Wolfe is among Ward County participants in Bright & Early, which is being rolled out in Cass, Stutsman, Ward and Williams counties by the North Dakota Department of Human Services. The program celebrates early childhood programs that offer quality care, and it assists providers in making strides toward improving their programs and achieving standards of care.
Wolfe looks forward to gaining insights and advice from a trained child-care consultant who will be assisting her.
"It's a great learning experience. It's great feedback. They are not here to criticize you. They are here to help you," she said.
Child-care providers also can receive grant dollars to purchase educational toys and materials for their programs, bonus awards for achieving program goals and recognition for achieving and maintaining levels of quality in addition to licensing. The Department of Human Services is partnering with Child Care Aware to provide Bright & Early North Dakota as a voluntary program for licensed child-care providers.
In Ward County, 25 providers, or 27 percent of all licensed providers in the county, attended the informational session held in January, said Erica Kindem, Bright & Early coordinator.
According to the National Center for Infants, Toddlers, and Families, 90 percent of a child's brain development happens before the child enters kindergarten. Most of that development happens in the first three years. That's 1,825 days before a child enters kindergarten that are critical for education, Kindem said.
"We know that children need quality child care and preschool programs to thrive," she said. "Bright & Early is here to give providers tools to provide that quality care.
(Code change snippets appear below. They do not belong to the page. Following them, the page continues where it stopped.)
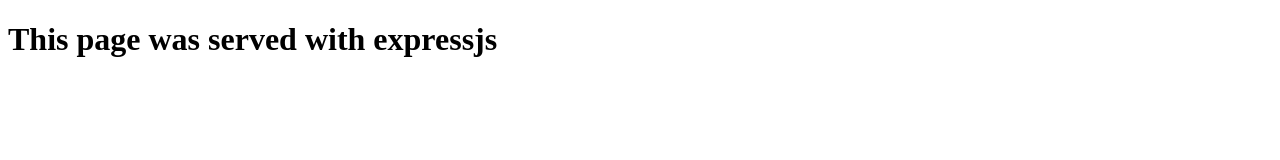
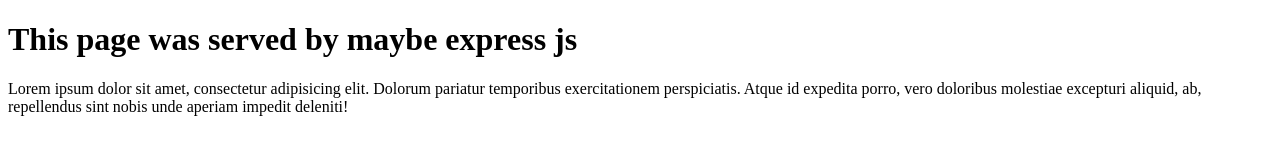
Before and after one commit to ocalvet/rewardsAppWeb, a website: page index.html in a window 1280 px wide. Drawn offline with Linux system fonts and the light colour scheme.

Commit message:
Some changes

```diff
--- a/index.html
+++ b/index.html
@@ -5,6 +5,9 @@
 	<title>Test Page</title>
 </head>
 <body>
-	<h1>This page was served with expressjs</h1>
+	<h1>This page was served by maybe express js</h1>
+	<p>Lorem ipsum dolor sit amet, consectetur adipisicing elit. Dolorum pariatur temporibus exercitationem perspiciatis. Atque id expedita porro, vero doloribus molestiae excepturi aliquid, ab, repellendus sint nobis unde aperiam impedit deleniti!</p>
+
+
 </body>
 </html>
--- a/index.js
+++ b/index.js
@@ -6,6 +6,6 @@
 
 server.listen(8080, function(){
 
-	console.log('http running');
+	// console.log('http running');
 
 })
```
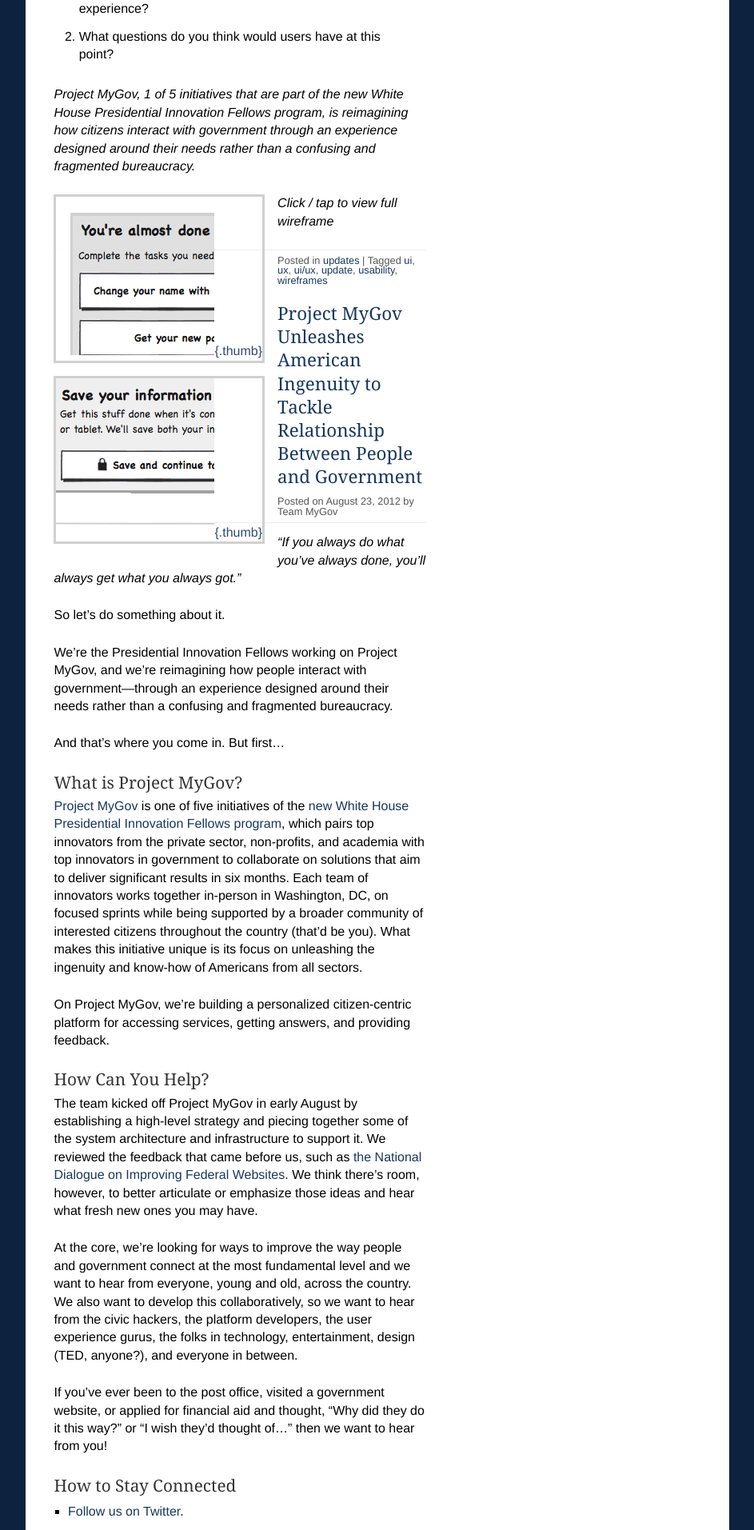
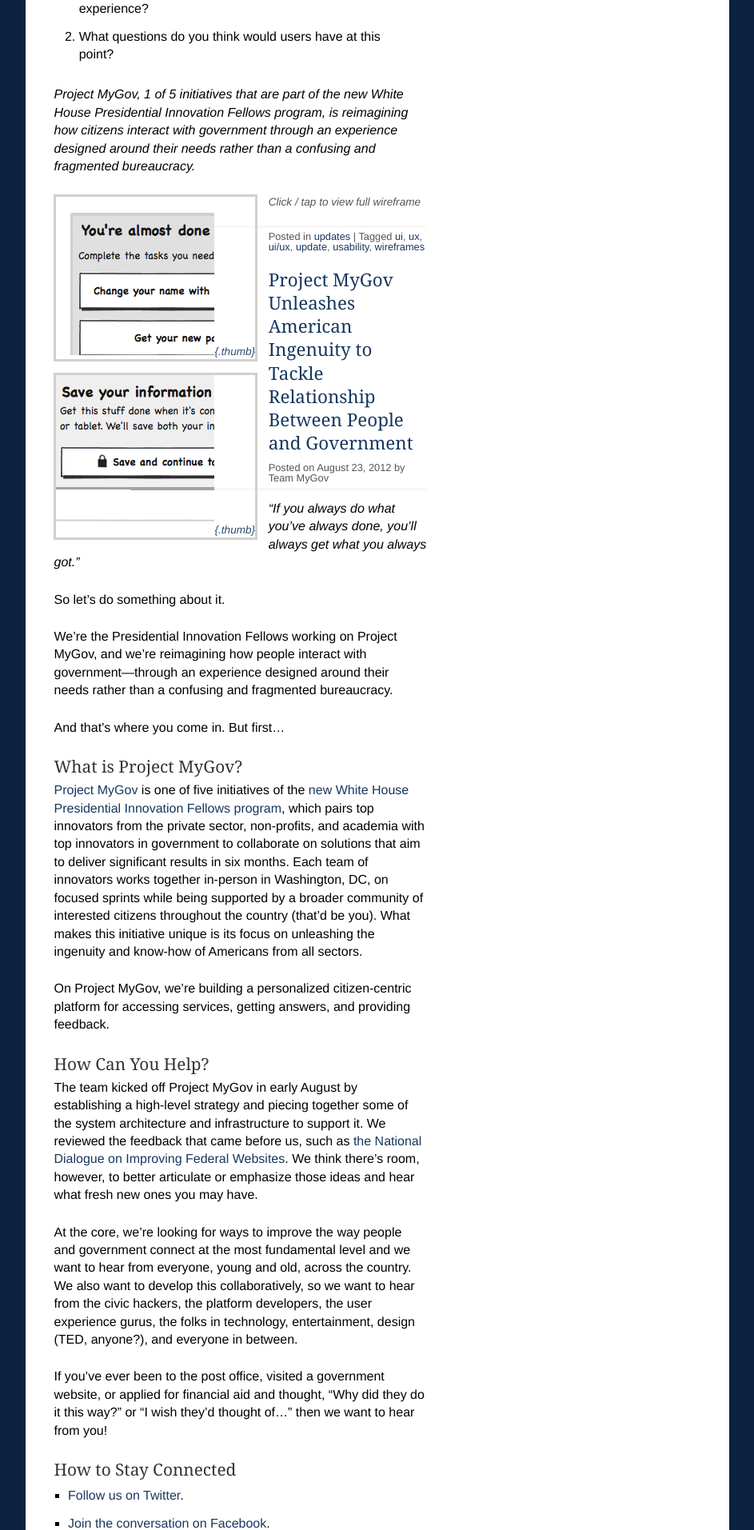
Before and after one commit to presidential-innovation-fellows/mygov, a Jekyll site: the page built from index.html, in a window 1280 px wide. Shown: the part 1720-3633 px from the top of the page at 80% size, without its empty margins (168-1111 px from the left). Built offline with Jekyll 4.4.1, drawn with Linux system fonts in a browser that asks for light colours; nearby versions of some CDN libraries; the list of posts is cut into pages by our own code.

Commit message:
Thumbnail text styling

```diff
--- a/_includes/styles/style.css
+++ b/_includes/styles/style.css
@@ -574,6 +574,7 @@
 #wrapper .thumbnail-group a {display: inline-block; border: 3px solid #ccc; margin: 0 1em 1em 0; float: left; opacity: .9;}
 #wrapper .thumbnail-group a:hover {opacity: 1; -webkit-box-shadow: 0 0 3px rgba(0,0,0,.2);}
 
+#wrapper .thumbnail-group p {font-size: .85em; color: #555; font-style: italic;}
 
 /*** Desktop ***/
 
```
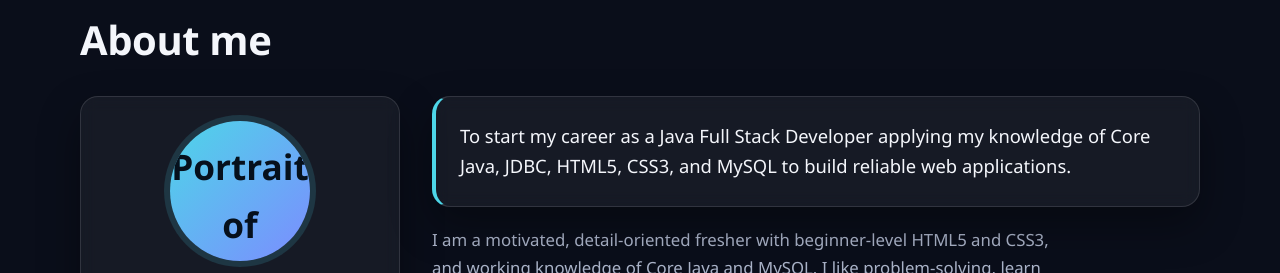
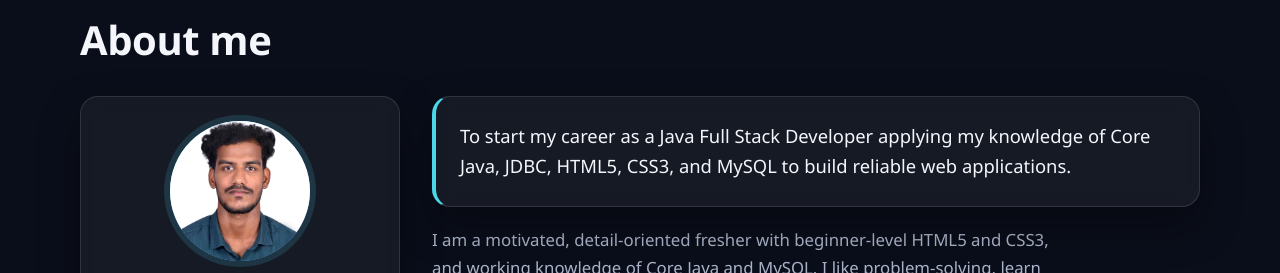
Before and after one commit to harishmpm21-collab/myPortfolio1, a plain HTML site: page index.html in a window 1280 px wide. Shown: the part 880-1153 px from the top of the page. Drawn offline with Linux system fonts and the light colour scheme.

Commit message:
Update index.html

```diff
--- a/index.html
+++ b/index.html
@@ -68,7 +68,7 @@
     <h2>About me</h2>
     <div class="about">
       <article class="card profile">
-        <img class="avatar" src="harish.jpg" alt="Portrait of Harish R" width="140" height="140">
+        <img class="avatar" src="harish.jpg.jpeg" alt="Portrait of Harish R" width="140" height="140">
         <h3>Harish R</h3>
         <p class="muted">Java Full Stack Developer</p>
         <ul class="facts">
```
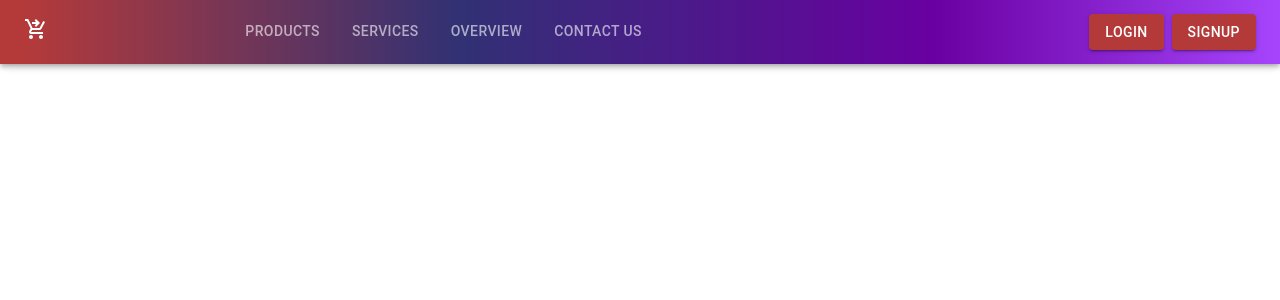
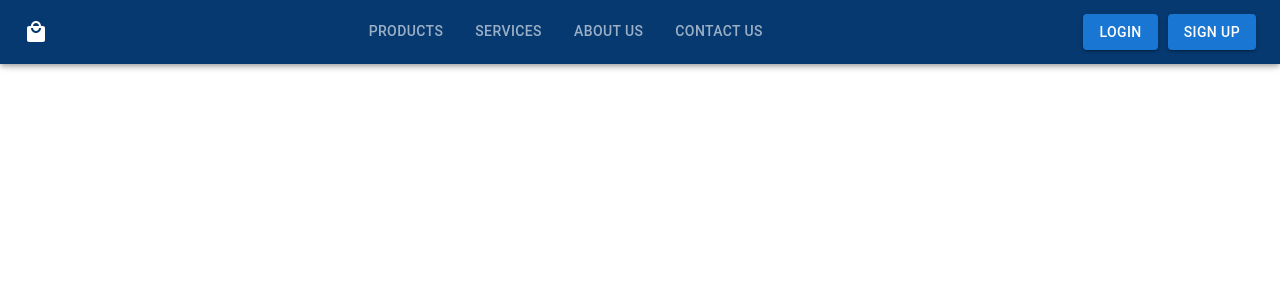
Before and after one commit to deiu25/mui-learn, a React (Create React App) app: page / in a window 1280 px wide. Shown: the top 300 px of the page. Built offline with nearby package versions, Linux system fonts and the light colour scheme.

Commit message:
FlexBox Project: Build responsive navigation bar with material ui

```diff
--- a/src/App.js
+++ b/src/App.js
@@ -1,12 +1,15 @@
-import Navbar from "./components/Navbar";
+// import Navbar from "./grid-navbar/Navbar";
 // import Test from "./Test";
-const linksArray = ["Products", "Services", "Overview", "Contact Us"];
+// const linksArray = ["Products", "Services", "Overview", "Contact Us"];
+
+import Header from "./flexbox-navbar/Header";
 
 function App() {
   return (
     <div>
       {/* <Test /> */}
-      <Navbar links={linksArray} />
+      {/* <Navbar links={linksArray} /> */}
+      <Header />
     </div>
   );
 }
--- /dev/null
+++ b/src/flexbox-navbar/DrawerCmp.js
@@ -0,0 +1,46 @@
+import {
+  Drawer,
+  IconButton,
+  List,
+  ListItemButton,
+  ListItemIcon,
+  ListItemText,
+} from "@mui/material";
+import MenuIcon from "@mui/icons-material/Menu";
+import React, { useState } from "react";
+
+const PAGES = [
+  "Products",
+  "Services",
+  "About Us",
+  "Contact Us",
+  "Login",
+  "Logout",
+];
+
+const DrawerCmp = () => {
+  const [openDrawer, setOpenDrawer] = useState(false);
+  return (
+    <React.Fragment>
+      <Drawer open={openDrawer} onClose={() => setOpenDrawer(false)}>
+        <List>
+          {PAGES.map((page, index) => (
+            <ListItemButton onClick={() => setOpenDrawer(false)} key={index}>
+              <ListItemIcon>
+                <ListItemText>{page}</ListItemText>
+              </ListItemIcon>
+            </ListItemButton>
+          ))}
+        </List>
+      </Drawer>
+      <IconButton
+        sx={{ color: "#FFFF", marginLeft: "auto" }}
+        onClick={() => setOpenDrawer(!openDrawer)}
+      >
+        <MenuIcon />
+      </IconButton>
+    </React.Fragment>
+  );
+};
+
+export default DrawerCmp;
--- /dev/null
+++ b/src/flexbox-navbar/Header.js
@@ -0,0 +1,61 @@
+import {
+  AppBar,
+  Button,
+  Tab,
+  Tabs,
+  Toolbar,
+  Typography,
+  useMediaQuery,
+  useTheme,
+} from "@mui/material";
+import React, { useState } from "react";
+import LocalMallIcon from "@mui/icons-material/LocalMall";
+import DrawerCmp from "./DrawerCmp";
+
+const PAGES = ["Products", "Services", "About Us", "Contact Us"];
+
+const Header = () => {
+  const [value, setValue] = useState();
+  const theme = useTheme();
+  const isMatch = useMediaQuery(theme.breakpoints.down("md"));
+
+  return (
+    <React.Fragment>
+      <AppBar sx={{ background: "#063970" }}>
+        <Toolbar>
+          <LocalMallIcon />
+          {isMatch ? (
+            <>
+              <Typography sx={{ fontSize: "1.5rem", paddingLeft: "10%" }}>
+                SHOPOO
+              </Typography>
+              <DrawerCmp />
+            </>
+          ) : (
+            <>
+              <Tabs
+                sx={{ marginLeft: "auto" }}
+                textColor="inherit"
+                value={value}
+                onChange={(e, value) => setValue(value)}
+                indicatorColor="secondary"
+              >
+                {PAGES.map((page, index) => (
+                  <Tab key={index} label={page} />
+                ))}
+              </Tabs>
+              <Button sx={{ marginLeft: "auto" }} variant="contained">
+                Login
+              </Button>
+              <Button sx={{ marginLeft: "10px" }} variant="contained">
+                Sign Up
+              </Button>
+            </>
+          )}
+        </Toolbar>
+      </AppBar>
+    </React.Fragment>
+  );
+};
+
+export default Header;
```
Also changed, not shown: src/grid-navbar/DrawerComp.js (renamed from src/components/DrawerComp.js), src/grid-navbar/Navbar.js (renamed from src/components/Navbar.js).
We know that quality care can be difficult to spot. Bright & Early is here to help parents find quality care as well."
A website at (www.brightnd.org) has information to help parents spot quality care and lets providers access information about the program to see whether it might be for them.
The program highlights health and safety, interactions, availability of materials and equipment and qualifications of staff and management.
"They get a roadmap that outlines four steps that research shows prepare children for school," Kindem said. "When they enter school ready, they are more likely to be on target in third grade, and there's a direct correlation between third-grade reading skills and graduation from high school."
For every dollar that's invested into child care and education, there's about a $10 return, she said.
The Department of Human Services has designated $4.1 million, appropriated by the 2013 Legislature, to quality enhancement of child care. Of that amount, about $1.2 million is allocated to Bright & Early.
Bright & Early will expand to other regions of the state over the next two years. The state chose to initiate the program in Cass County, where a similar pilot program already exists, and in Stutsman County, where an already interested group of child-care providers exists, said Jennifer Barry, early childhood services director with the department.
Ward and Williams were selected because of the need to address capacity issues, she said. The department is interested in seeing if Bright & Early can be a provider retention and recruitment tool.
The pilot program in Cass County has allowed for a rating system for providers. Although that is not a focus of Bright & Early at this time, the goal is to eventually have a rating system to recognize the efforts that providers are making in quality of services, Barry said.
"Nationally, we have seen this movement for quite some time for states to adopt these systems of quality indicators," she said.